- 1 Skincare Guide and Beauty Routine For Sensitive Skin
- 1.1 Learn everything in this manual that we prepared!
- 1.2 The vigilant cells
- 1.3 Why does the skin enter this hyperactive state of defence?
- 1.4 How to identify sensitive skin?
- 1.5 How to choose cosmetics for sensitive skin?
- 1.6 When in doubt, you can do a touch test:
- 1.7 But the care doesn’t stop there. If your skin is sensitive:
Skincare Guide and Beauty Routine For Sensitive Skin
Everything you need to know to deal with this most common condition for all skin types at any stage of life.It is estimated that half of the world’s population has sensitive skin, a condition that can affect any skin type – from the oiliest to the driest – at any stage of life.If your skin gets symptoms of redness and breakout even when applying a moisturizer, here’s a basic beauty routine for sensitive skin!
Giving your skin more fat, in the form of moisturizers and oils, will create a tighter bond between your cells and make it less vulnerable to irritants. If your skin isn’t too oily, try using a face oil instead of a moisturizer at night. Coconut oil is a light, all-purpose oil that works well all over your body.But how do you know if your skin is sensitive, and what care should you take?
Learn everything in this manual that we prepared!
First, we must remember that the skin is a protective organ. It has an innate and spontaneous biological engineering that works 24 hours a day to defend our internal organs, serving as an interlocutor between our body and the world.
It warns us when the temperature drops (so we feel cold). When the sun is too hot (we feel a burning sensation), it tells us when something strange wants to enter (or has already entered!), triggering allergies, inflammatory processes, irritations, infections.Sensitive skin is a widely reported condition where there is subjective cutaneous hyper-reactivity to environmental factors.
To protect us, the skin is always on alert. However, insensitive skin, all the natural defence tools are hyperactive, working much more intensively.
The vigilant cells
The Langerhans cells are first to warn that something foreign has come into contact with the skin. Responsible for cutaneous immunosurveillance, they sound the first alarm, saying, “Oops! There’s something strange here!”
The danger message reaches another group of cells, the mast cells—faithful sentinels check which foreign substance (or microorganism) is trying to get in.
If mast cells don’t recognize the invader, they understand that the intruder will harm us. To defend us, they trigger cascades of inflammatory ingredients that come into action to destroy the enemy.
Now imagine all of this working intensely, non-stop. Sensitive skin is like that, with dangerous radars and defence mechanisms working hard, at very high levels, in hyperactivity.
Why does the skin enter this hyperactive state of defence?

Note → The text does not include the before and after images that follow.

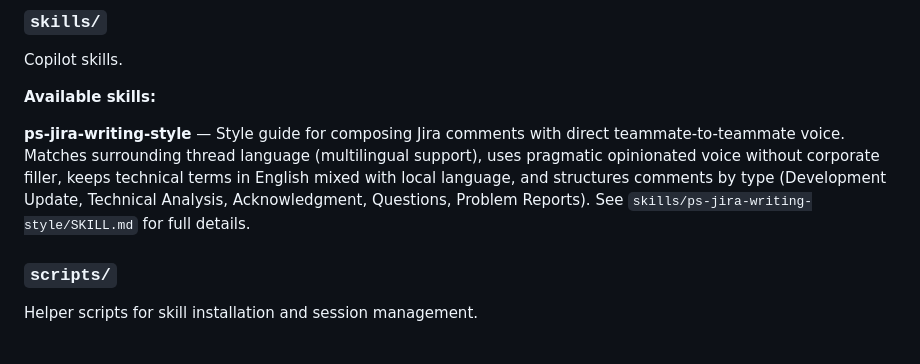
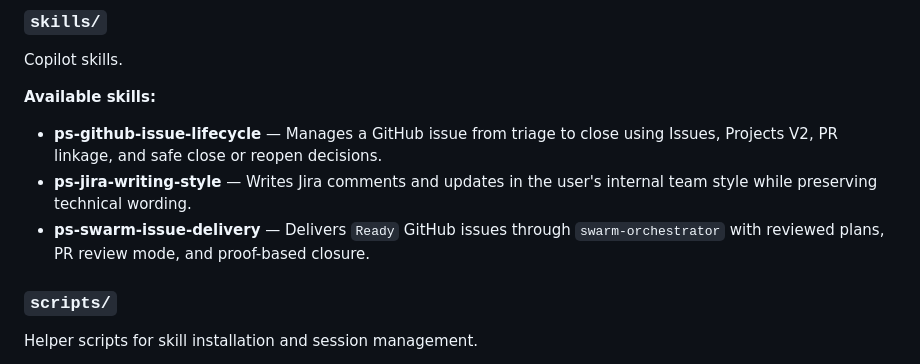
Before and after one commit to psm8/ai, a Markdown page: README.md, the part around the change. Drawn GitHub-style.

```diff
--- a/README.md
+++ b/README.md
@@ -21,7 +21,9 @@ Copilot skills.
 
 **Available skills:**
 
-**ps-jira-writing-style** — Style guide for composing Jira comments with direct teammate-to-teammate voice. Matches surrounding thread language (multilingual support), uses pragmatic opinionated voice without corporate filler, keeps technical terms in English mixed with local language, and structures comments by type (Development Update, Technical Analysis, Acknowledgment, Questions, Problem Reports). See `skills/ps-jira-writing-style/SKILL.md` for full details.
+- **ps-github-issue-lifecycle** — Manages a GitHub issue from triage to close using Issues, Projects V2, PR linkage, and safe close or reopen decisions.
+- **ps-jira-writing-style** — Writes Jira comments and updates in the user's internal team style while preserving technical wording.
+- **ps-swarm-issue-delivery** — Delivers `Ready` GitHub issues through `swarm-orchestrator` with reviewed plans, PR review mode, and proof-based closure.
 
 ### `scripts/`
 Helper scripts for skill installation and session management.
```
Also changed, not shown: skills/ps-jira-writing-style/REFERENCE.md (added, +90 -0 lines).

The reasons are diverse. They range from climatic conditions (a harsher winter, for example) to the needs of modern life, which expose us to a series of harmful stimuli: pollution, stress, poor nutrition, in addition to numerous chemical and synthetic substances that conflict with the senses of the natural pharmacy that our organism possesses.
How to identify sensitive skin?
It’s pretty simple: you felt discomfort. It’s a sign of sensitivity.
Some characteristics are easily noticeable: redness, itching, burning, tingling, tightness, or tightness of the skin. Do you know when your skin gets itchy? It is also an indicator that she is sensitive.
How to choose cosmetics for sensitive skin?
The first step is to check if the product is recommended for this skin condition.
When in doubt, you can do a touch test:
apply a little of the product to the inner crease of the elbow;
bend the arm and wait 10 minutes;
if there is a feeling of discomfort, the product should not be used.
But the care doesn’t stop there. If your skin is sensitive:
I prefer formulas with hypoallergenic or fragrance-free fragrances.
Avoid cosmetics that have dyes.
Look for formulas that do not have potentially allergenic preservatives like parabens, methylchloroisothiazolinone, isothiazolinone, and DMDM hydantoin.